I was reading about the File Hierarchy System and it utterly confused me. It seems to me, running Ubuntu, that most of what's installed shouldn't be installed where it is. Looks like firefox is installed in /usr/lib/firefox for example, is this where it should be? Should anything I install by myself outside of Synaptic be in /usr/local?
The reason I ask is that I'm inclined to partition my drive so that if I need to reinstall or switch distros/version I don't want to lose anything I've done. Looks like every program I install from Synaptic will be in /usr and not /usr/local but anything I install separately will be in /usr/local so should these along with /home be separately partitioned? Also /var seems to be where MySQL stores the database files and I certainly don't want to lose those if I change distros or reinstall so should that be partitioned separately?
If anyone has any insight or just could tell me how all of their stuff is set up, that'd be great. Thanks.
is there as a place for one to install system-wide programs which aren't officially part of the distro, although it's quite common for people to ignore that. Personally, I create a /programs
directory, and install my stuff in there.

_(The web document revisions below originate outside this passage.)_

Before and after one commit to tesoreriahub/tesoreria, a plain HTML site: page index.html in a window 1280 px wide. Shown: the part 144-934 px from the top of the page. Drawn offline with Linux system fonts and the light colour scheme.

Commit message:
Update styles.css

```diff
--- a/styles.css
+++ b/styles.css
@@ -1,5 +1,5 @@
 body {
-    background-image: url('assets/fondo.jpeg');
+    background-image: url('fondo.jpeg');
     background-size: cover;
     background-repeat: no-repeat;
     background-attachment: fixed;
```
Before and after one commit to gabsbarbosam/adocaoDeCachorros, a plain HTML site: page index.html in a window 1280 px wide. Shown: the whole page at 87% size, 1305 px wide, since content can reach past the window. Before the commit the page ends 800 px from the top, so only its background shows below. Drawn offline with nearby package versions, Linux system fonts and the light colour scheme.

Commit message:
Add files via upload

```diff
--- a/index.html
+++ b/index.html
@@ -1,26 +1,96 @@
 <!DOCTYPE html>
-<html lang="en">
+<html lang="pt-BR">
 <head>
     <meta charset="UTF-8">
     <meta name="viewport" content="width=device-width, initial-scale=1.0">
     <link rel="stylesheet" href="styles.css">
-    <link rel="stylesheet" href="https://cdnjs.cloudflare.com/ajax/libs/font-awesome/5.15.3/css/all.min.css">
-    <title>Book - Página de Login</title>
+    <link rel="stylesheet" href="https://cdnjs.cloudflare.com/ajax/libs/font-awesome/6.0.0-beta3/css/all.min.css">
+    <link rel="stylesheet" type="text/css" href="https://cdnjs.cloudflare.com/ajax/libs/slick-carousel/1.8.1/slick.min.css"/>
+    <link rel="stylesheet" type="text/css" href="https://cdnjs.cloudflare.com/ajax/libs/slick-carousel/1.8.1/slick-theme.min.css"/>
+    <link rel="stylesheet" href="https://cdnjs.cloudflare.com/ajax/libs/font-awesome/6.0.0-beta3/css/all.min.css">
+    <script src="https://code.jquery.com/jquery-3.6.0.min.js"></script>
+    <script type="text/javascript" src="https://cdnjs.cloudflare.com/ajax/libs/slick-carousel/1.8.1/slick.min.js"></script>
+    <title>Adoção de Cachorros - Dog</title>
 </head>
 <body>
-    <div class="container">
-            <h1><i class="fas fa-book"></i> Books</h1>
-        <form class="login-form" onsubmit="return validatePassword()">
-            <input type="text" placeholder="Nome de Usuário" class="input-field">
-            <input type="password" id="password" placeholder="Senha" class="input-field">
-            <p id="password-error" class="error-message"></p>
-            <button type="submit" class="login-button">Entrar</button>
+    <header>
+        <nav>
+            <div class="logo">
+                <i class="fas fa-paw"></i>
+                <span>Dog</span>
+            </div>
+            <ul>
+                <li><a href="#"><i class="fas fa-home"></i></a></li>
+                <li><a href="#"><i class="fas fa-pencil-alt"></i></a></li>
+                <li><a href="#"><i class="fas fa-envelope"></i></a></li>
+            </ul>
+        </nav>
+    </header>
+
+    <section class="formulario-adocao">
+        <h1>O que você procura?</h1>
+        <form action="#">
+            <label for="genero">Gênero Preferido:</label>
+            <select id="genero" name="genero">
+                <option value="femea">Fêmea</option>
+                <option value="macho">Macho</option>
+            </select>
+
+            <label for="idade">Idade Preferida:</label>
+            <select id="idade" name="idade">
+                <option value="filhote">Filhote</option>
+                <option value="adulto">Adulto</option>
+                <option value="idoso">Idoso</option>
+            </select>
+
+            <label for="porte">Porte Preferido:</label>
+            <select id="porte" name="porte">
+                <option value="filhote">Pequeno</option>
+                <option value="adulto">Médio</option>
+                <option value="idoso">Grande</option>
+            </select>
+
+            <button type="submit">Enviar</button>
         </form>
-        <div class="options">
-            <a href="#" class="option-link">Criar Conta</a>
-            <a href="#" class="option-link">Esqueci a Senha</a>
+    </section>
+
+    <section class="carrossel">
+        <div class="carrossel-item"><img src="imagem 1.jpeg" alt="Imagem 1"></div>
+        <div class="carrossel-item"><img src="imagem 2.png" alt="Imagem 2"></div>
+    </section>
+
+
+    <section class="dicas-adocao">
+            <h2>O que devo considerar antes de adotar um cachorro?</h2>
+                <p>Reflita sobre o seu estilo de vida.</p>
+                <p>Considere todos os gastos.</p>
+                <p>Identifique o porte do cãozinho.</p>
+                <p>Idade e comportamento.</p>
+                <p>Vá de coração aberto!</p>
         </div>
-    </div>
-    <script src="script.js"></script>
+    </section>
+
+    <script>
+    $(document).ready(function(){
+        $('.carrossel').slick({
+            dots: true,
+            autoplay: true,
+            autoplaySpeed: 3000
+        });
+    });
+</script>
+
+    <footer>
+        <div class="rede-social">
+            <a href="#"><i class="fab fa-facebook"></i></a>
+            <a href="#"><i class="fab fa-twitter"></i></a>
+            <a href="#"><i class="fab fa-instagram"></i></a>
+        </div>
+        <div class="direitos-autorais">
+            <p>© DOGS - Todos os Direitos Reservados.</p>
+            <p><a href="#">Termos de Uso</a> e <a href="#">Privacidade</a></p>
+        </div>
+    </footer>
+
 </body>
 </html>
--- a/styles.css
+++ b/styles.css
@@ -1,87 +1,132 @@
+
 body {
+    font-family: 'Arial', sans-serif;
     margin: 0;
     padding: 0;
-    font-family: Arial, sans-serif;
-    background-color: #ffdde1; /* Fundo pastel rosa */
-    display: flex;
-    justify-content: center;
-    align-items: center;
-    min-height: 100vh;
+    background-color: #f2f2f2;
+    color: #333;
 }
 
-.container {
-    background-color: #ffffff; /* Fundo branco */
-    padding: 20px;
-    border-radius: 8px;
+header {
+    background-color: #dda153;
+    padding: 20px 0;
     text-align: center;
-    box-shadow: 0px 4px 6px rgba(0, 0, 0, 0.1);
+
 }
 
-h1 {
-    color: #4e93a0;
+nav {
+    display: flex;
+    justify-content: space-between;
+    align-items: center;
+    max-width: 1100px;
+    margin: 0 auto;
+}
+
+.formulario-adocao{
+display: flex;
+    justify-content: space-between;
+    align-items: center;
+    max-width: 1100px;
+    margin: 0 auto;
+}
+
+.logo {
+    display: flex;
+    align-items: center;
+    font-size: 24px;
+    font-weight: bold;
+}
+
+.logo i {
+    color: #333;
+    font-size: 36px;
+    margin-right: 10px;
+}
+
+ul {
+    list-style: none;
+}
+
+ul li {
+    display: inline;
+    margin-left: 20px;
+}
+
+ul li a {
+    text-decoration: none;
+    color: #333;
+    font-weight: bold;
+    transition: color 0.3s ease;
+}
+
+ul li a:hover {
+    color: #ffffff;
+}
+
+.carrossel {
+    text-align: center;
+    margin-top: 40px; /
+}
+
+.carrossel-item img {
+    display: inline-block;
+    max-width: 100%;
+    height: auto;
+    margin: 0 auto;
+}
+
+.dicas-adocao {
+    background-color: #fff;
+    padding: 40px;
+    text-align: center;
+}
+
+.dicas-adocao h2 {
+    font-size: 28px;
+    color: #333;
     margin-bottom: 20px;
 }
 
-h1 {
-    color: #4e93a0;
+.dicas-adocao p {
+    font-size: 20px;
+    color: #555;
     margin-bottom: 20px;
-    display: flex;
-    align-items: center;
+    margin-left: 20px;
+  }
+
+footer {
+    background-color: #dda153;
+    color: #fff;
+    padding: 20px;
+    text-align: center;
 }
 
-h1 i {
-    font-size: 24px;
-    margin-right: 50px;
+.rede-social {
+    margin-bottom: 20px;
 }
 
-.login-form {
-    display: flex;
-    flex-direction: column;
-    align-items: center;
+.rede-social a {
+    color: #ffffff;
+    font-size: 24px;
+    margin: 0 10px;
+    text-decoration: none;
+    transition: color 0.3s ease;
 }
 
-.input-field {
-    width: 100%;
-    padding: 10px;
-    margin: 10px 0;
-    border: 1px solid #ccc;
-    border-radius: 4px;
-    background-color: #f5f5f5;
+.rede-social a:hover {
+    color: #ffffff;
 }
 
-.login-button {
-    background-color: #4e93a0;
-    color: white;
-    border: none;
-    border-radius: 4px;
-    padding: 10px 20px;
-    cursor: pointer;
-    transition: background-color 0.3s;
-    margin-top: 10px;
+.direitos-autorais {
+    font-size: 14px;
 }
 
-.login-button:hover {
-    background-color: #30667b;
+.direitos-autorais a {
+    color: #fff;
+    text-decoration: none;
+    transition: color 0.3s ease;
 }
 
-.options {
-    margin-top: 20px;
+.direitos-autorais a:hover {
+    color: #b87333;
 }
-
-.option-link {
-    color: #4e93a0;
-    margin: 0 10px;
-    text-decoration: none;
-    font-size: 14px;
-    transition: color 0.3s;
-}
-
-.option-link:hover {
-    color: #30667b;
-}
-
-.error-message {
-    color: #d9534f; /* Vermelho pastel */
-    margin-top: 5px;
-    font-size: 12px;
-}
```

Having stuff on a separate partition can be very practical if you ever need to switch distros or something, but it's not necessary if you make sure to backup your stuff before doing so. By stuff I mean documents, configuration files, databases, etc.
Both my laptop and desktop currently consist of a single partition for / and one for swap. Whenever I install a new distro version I just backup my stuff to removable media or network share and nuke the hard disk.
BTW, even if you have your /var
on a separate partition, you're gonna want to do a backup before installing another distro, so having /var
pre-populated during the install doesn't really accomplish much aside from saving you a few minutes.
All of this I wrote is just meant as feedback, I'm not suggesting you do things the way I do them or anything like that.